A Sangamon County Circuit Court judge denied relief this week to a candidate for Rochester Township road commissioner who claims that improprieties at a December caucus cost him a chance at public office.
The vote was close, with Darin Whitten losing by between one and three votes out of 115 cast. A ballot was counted in favor of his opponent, Darrell Maxheimer, the incumbent, after a voter both wrote in Whitten’s name and circled Maxheimer’s name on the ballot, Whitten’s lawyer says – voters were supposed to either circle a name or write one in. But that isn’t the only issue, according to Whitten, who wants results of the Dec. 1 contest tossed and a new caucus convened.
According to Whitten’s lawsuit, voting on ballots preprinted with Maxheimer’s name but no other candidates’ names for road commissioner began as long as 45 minutes before nominating proceedings started. Twenty-two people, according to Whitten, voted in the parking lot outside the township hall, with some voters reluctant to leave cars for fear of coronavirus. After ballots were collected in the parking lot, the nominating process commenced, Whitten says, with voters given the option of writing in names if they favored candidates other than incumbents whose names were printed on ballots. By then, nearly 20 percent of the votes already had been cast, according to Whitten’s lawsuit.
“We were standing there watching people put ballots in the ballot box and no one had been nominated,” said Cale Taft outside the courtroom. He said that he nominated Whitten that night after voting had begun.
Whitten could have filed an objection with a township electoral board to get Maxheimer’s name stricken from the April 6 general election ballot, and that’s exactly what he should have done, lawyers for Maxheimer and the Rochester Township Republican Central Committee and Rochester Township Clerk Lynn Chard and Sangamon County Clerk Don Gray say. During a Monday, Jan. 4, hearing before Sangamon County Circuit Court Judge Gail Noll, they argued that courts have no jurisdiction on the matter, given Whitten’s failure to file a board objection. The deadline for filing objections has passed, according to Sam Cahnman, Whitten’s lawyer.
“Clearly putting only one of two candidate’s names on the ballot gives the candidate whose name is on the ballot a very unfair and illegal advantage,” Cahnman wrote in the lawsuit aimed at canceling the result and setting up another caucus. “If the caucus had been run correctly, it is very likely that plaintiff would have received one, two or three additional votes and therefore would have been nominated.”

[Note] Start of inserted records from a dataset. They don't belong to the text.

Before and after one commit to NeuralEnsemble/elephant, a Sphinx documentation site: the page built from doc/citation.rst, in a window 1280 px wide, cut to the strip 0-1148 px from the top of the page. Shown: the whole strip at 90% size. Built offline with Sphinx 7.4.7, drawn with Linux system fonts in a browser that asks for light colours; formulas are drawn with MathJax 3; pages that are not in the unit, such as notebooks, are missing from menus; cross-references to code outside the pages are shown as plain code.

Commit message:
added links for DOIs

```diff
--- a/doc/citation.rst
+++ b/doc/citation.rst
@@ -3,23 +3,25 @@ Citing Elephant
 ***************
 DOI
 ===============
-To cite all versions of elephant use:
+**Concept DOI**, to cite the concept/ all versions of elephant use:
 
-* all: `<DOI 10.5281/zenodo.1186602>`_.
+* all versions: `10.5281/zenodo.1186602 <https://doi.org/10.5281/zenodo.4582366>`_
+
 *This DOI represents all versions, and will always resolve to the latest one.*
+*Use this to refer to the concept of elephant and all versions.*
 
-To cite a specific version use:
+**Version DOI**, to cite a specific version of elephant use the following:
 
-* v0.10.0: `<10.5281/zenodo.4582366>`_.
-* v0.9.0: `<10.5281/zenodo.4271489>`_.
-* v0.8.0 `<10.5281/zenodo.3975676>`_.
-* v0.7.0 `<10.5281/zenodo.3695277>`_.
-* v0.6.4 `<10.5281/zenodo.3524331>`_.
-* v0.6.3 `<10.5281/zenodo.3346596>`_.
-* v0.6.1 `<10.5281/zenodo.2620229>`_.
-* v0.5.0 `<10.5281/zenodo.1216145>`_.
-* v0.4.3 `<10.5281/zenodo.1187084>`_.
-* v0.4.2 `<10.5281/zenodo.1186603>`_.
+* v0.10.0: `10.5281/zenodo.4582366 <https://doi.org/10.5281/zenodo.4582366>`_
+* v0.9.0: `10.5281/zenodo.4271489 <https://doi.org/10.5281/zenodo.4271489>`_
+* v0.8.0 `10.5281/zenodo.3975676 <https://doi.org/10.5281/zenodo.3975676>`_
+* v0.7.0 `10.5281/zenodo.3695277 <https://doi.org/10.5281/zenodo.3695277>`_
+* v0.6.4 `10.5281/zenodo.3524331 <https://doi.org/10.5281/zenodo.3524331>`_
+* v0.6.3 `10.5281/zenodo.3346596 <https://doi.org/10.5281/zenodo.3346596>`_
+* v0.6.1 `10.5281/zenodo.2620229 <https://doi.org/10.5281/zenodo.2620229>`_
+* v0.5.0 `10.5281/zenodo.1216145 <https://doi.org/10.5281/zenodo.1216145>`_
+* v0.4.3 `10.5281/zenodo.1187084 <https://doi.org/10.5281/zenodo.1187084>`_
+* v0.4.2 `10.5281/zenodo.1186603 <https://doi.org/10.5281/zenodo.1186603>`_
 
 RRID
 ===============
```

Cahnman says that filing an objection would have accomplished nothing. If an electoral board removed Maxheimer’s name from the ballot – no Democrat has filed for the road commissioner job – the Rochester Township Republican Central Committee, the same committee members who ran the December caucus with ballots printed before nominations had been made would appoint a candidate, Cahnman says, and that candidate likely would be Maxheimer.
Calling it a Catch 22, Cahnman says that voters who cast ballots for Maxheimer might not have known that Whitten was a candidate. Under state law, Whitten can run as a write-in candidate or independent candidate, but his name cannot appear on the ballot as a Republican in the solidly GOP township, according to the lawsuit.
“There’s no dispute by the defendants to the facts we allege,” Cahnman told the judge. “There was a whole usurpation of the democratic process. … We hear a lot of talk lately about rigged elections. This was a rigged election, with the name of only one of two candidates on the ballot.”
Dylan P. Grady, lawyer for Chard, the township clerk, pointed out that an electoral board hasn’t issued any decision. “We don’t know what that decision is at this point in time,” he argued. “The court doesn’t have jurisdiction at this point in time.”
Noll agreed, rejecting Whitten’s plea for a temporary restraining order. After the hearing, Grady declined to agree with Cahnman that defendants don’t dispute the facts. “I really can’t speak to that,” Grady said. “We have not investigated the merits.”
Richard Frazier, Maxheimer’s lawyer, agreed that the case doesn’t belong in court absent action by an electoral board that can hear and consider objections.
After the hearing, Cahnman indicated that he is considering an appeal.
“All he wants is a fair shot at getting the Republican nomination,” Cahnman said.
Contact Bruce Rushton at [email protected].
Source by www.illinoistimes.com